(Change detection outputs)
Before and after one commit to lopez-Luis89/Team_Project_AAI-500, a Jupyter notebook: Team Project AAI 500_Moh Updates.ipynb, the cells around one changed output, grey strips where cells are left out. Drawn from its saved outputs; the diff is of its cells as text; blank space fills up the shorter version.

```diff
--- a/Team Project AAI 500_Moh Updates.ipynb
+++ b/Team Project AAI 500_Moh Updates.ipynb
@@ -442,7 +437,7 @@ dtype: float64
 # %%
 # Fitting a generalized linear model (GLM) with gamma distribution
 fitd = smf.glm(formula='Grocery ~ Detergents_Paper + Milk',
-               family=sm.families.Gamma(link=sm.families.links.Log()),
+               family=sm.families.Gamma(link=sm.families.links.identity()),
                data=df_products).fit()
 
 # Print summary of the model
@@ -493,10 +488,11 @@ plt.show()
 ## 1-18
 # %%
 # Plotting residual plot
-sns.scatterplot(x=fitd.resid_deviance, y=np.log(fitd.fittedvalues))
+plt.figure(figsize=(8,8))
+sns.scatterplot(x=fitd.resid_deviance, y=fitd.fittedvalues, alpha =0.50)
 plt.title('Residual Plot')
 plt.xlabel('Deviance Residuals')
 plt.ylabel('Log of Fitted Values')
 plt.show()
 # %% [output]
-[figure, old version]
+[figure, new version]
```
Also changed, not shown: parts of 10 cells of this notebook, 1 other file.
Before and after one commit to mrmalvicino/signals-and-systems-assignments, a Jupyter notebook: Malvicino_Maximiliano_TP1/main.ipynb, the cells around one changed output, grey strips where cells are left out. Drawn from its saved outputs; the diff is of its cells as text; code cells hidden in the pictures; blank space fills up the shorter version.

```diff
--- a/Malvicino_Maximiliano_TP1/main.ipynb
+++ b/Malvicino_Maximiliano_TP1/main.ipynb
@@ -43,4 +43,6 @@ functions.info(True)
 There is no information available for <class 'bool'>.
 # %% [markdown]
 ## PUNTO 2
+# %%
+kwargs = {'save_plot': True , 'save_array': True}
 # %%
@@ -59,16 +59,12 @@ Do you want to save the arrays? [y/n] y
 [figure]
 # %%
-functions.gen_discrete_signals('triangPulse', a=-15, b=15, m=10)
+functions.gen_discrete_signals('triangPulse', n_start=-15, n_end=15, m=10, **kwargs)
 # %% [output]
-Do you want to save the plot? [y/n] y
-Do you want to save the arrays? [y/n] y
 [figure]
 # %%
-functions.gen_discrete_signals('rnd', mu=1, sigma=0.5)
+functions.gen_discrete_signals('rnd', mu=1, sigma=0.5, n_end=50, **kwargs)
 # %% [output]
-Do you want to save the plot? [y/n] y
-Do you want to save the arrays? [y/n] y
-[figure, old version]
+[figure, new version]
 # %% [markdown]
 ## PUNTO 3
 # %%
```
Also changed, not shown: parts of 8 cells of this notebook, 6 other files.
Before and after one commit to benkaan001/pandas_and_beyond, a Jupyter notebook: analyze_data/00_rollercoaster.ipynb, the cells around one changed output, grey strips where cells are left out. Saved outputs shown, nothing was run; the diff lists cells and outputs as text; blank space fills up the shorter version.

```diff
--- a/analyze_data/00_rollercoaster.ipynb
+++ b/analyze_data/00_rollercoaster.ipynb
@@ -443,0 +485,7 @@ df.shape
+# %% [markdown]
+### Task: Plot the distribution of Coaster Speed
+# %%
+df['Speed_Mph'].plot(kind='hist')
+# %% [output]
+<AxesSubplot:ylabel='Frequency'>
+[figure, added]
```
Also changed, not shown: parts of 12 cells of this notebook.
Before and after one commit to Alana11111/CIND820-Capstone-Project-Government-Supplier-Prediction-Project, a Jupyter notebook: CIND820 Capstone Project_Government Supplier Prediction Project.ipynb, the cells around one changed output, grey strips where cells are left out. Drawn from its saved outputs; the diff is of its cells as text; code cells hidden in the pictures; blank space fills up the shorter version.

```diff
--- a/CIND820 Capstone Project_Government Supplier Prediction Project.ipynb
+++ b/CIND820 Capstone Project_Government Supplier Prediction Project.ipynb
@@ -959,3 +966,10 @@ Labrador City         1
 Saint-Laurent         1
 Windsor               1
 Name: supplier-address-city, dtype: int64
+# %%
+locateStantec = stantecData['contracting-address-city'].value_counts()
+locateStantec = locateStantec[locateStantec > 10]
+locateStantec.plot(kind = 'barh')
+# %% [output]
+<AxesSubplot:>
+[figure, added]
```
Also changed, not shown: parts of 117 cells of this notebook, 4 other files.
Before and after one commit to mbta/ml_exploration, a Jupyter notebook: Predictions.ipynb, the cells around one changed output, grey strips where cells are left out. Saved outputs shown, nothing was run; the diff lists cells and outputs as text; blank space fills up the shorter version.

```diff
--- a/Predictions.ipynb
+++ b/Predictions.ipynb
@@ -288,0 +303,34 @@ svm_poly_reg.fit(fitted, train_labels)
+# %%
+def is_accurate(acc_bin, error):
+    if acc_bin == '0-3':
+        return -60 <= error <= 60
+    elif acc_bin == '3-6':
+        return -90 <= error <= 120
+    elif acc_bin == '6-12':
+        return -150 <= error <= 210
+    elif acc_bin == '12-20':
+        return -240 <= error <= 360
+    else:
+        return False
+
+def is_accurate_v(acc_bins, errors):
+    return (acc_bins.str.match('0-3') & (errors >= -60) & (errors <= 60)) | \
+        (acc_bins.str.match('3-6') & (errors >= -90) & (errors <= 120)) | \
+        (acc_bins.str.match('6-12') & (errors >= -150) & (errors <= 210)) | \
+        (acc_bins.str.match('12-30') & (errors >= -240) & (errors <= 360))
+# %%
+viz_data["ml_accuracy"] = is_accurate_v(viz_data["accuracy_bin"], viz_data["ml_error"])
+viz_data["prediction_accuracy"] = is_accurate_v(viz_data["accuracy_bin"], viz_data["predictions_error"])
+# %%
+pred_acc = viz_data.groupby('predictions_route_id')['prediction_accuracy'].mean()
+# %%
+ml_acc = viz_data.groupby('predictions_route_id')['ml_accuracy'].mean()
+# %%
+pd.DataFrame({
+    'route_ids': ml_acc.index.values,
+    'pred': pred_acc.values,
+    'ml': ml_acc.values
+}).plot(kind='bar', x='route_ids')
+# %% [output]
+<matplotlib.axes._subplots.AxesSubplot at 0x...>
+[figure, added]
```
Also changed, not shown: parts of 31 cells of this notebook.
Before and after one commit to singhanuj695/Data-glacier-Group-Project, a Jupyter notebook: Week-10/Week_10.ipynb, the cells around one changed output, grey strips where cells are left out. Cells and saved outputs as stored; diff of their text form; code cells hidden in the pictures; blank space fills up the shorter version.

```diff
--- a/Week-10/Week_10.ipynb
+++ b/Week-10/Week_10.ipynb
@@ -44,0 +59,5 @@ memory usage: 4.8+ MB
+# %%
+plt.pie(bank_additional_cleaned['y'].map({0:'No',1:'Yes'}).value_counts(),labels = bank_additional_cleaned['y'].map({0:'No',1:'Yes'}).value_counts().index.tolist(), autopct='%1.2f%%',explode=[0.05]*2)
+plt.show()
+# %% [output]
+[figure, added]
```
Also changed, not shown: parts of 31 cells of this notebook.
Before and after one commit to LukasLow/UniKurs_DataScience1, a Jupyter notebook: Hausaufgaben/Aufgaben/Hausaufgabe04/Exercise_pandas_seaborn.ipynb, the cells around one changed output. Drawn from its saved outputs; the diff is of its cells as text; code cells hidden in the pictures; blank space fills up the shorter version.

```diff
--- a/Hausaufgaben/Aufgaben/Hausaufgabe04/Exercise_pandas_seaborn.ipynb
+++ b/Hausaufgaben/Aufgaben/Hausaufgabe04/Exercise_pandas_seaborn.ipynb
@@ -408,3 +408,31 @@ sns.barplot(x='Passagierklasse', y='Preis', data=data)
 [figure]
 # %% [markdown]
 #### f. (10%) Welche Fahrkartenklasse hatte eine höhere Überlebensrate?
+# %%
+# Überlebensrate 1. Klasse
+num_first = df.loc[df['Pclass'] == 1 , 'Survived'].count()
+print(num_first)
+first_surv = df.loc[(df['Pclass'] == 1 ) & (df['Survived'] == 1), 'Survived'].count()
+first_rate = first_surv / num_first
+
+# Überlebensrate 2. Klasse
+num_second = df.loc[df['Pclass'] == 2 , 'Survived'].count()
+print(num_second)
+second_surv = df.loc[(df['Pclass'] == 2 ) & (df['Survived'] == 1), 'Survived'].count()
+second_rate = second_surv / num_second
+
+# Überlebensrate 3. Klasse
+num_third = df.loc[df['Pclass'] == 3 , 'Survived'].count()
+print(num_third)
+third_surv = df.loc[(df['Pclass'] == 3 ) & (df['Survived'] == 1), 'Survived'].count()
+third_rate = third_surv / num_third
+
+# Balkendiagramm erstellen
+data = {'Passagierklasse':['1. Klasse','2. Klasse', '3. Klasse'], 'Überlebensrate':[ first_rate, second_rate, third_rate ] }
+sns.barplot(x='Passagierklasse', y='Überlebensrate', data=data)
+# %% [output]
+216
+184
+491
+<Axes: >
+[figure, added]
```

Problem statement: Looking at the entries, work out how many lines include the word "shown" and give the number by itself.

Result for this task: 8